● **Record excerpts**

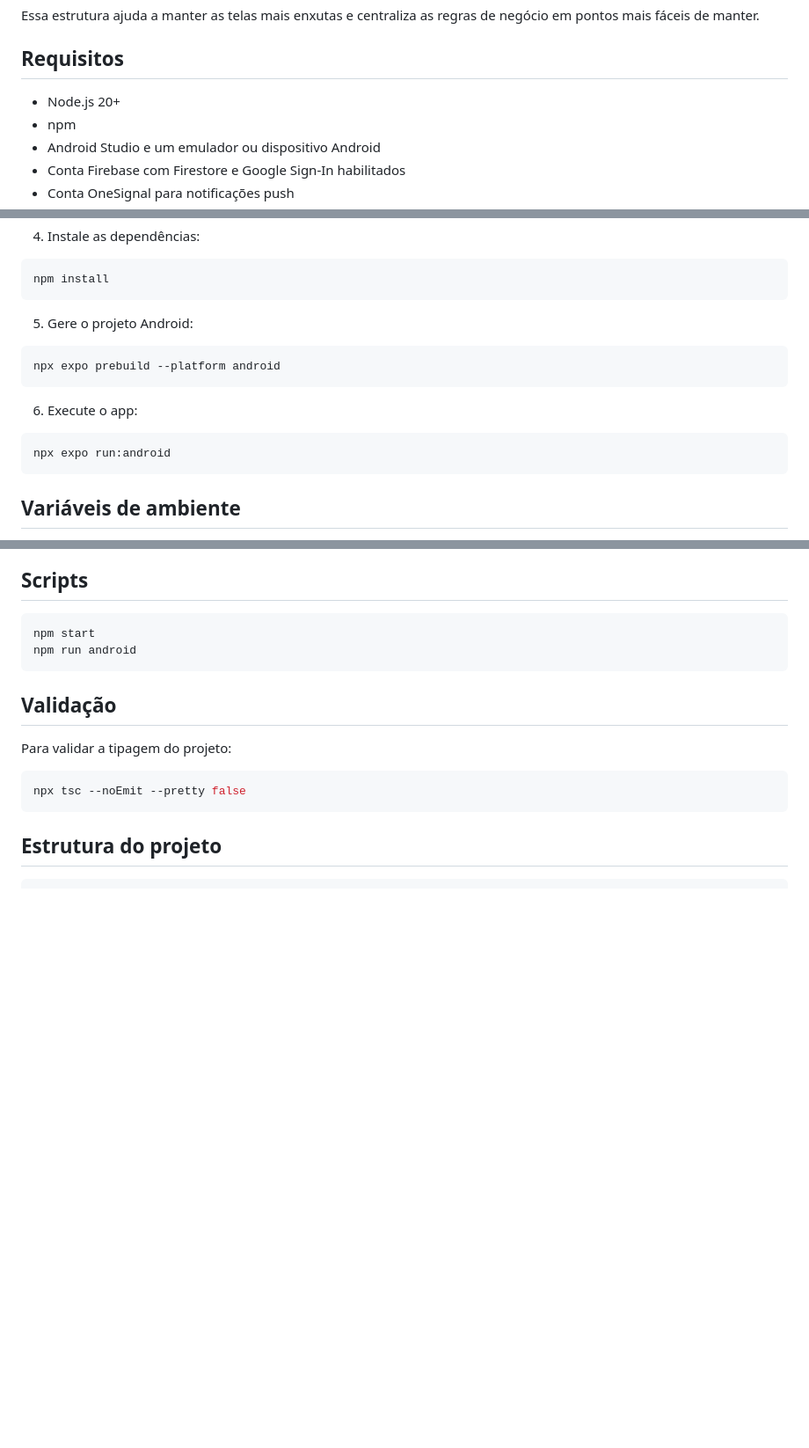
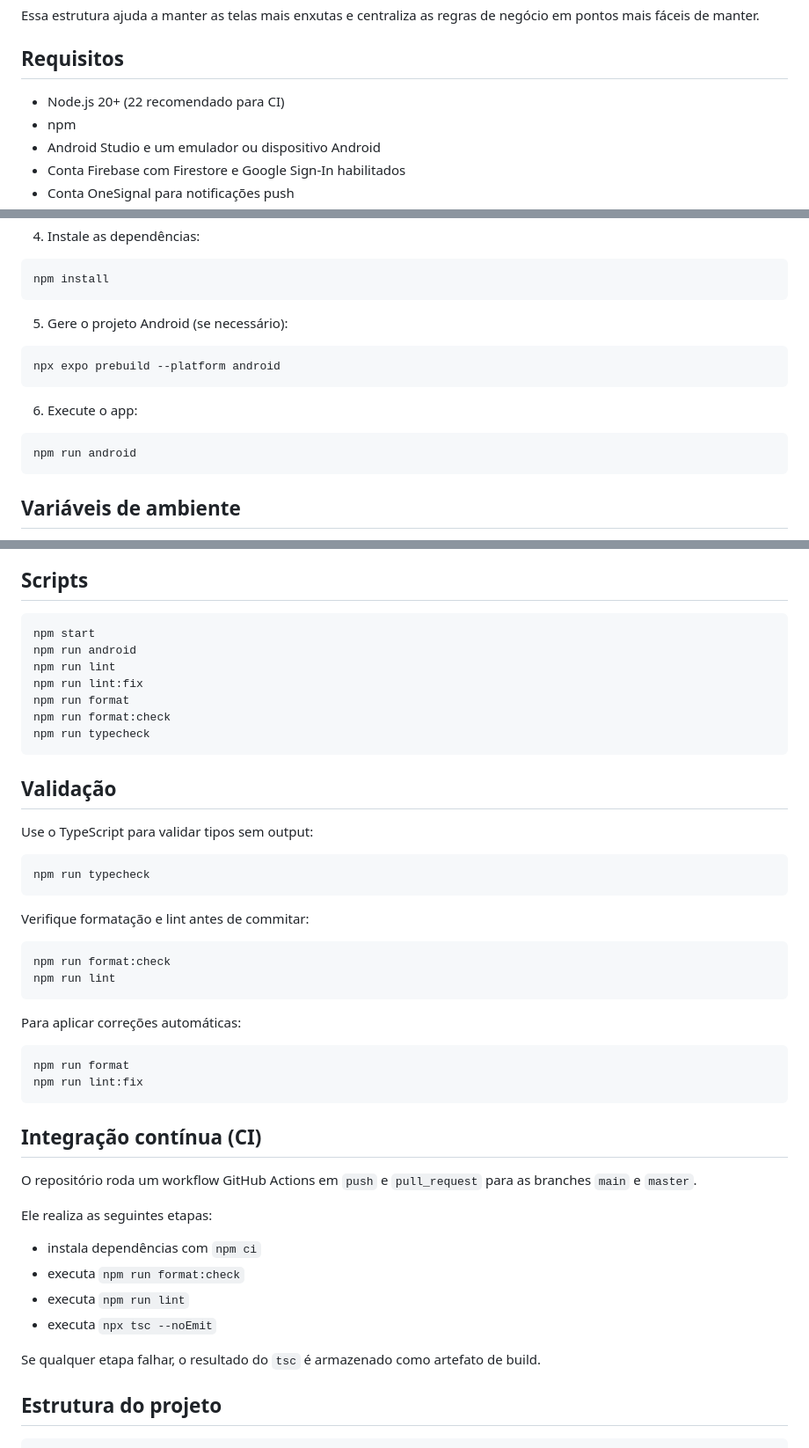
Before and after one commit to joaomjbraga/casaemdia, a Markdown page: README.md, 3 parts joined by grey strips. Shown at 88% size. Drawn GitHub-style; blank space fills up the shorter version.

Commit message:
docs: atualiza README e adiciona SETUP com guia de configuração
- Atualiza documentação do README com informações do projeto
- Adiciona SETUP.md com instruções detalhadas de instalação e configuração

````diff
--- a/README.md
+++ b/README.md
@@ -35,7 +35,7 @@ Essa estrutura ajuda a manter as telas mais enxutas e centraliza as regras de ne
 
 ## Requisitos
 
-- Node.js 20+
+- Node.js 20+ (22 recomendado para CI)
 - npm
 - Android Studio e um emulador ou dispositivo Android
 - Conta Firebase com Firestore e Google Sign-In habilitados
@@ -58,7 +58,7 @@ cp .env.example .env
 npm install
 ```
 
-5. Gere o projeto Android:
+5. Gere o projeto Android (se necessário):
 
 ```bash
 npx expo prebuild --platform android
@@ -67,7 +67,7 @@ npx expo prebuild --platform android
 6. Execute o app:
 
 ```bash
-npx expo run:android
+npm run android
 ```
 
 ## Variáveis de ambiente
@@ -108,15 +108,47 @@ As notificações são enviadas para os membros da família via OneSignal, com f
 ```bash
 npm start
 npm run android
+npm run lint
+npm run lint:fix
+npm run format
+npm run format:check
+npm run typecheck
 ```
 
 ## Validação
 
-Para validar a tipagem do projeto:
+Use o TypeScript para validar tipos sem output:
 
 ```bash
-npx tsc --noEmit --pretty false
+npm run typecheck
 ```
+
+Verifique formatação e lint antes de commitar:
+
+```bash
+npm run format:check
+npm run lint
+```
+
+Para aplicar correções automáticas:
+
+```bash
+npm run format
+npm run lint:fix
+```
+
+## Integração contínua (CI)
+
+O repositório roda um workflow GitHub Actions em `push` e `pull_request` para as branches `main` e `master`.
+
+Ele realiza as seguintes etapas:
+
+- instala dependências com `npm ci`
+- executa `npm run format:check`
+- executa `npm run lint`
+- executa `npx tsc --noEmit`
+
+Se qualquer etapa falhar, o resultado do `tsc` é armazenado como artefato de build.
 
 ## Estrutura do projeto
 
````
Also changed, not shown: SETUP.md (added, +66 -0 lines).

● **Work task**
Each line carrying the string "SETUP" should be copied out from the entries.

● **Task solution**
docs: atualiza README e adiciona SETUP com guia de configuração
- Adiciona SETUP.md com instruções detalhadas de instalação e configuração
Also changed, not shown: SETUP.md (added, +66 -0 lines).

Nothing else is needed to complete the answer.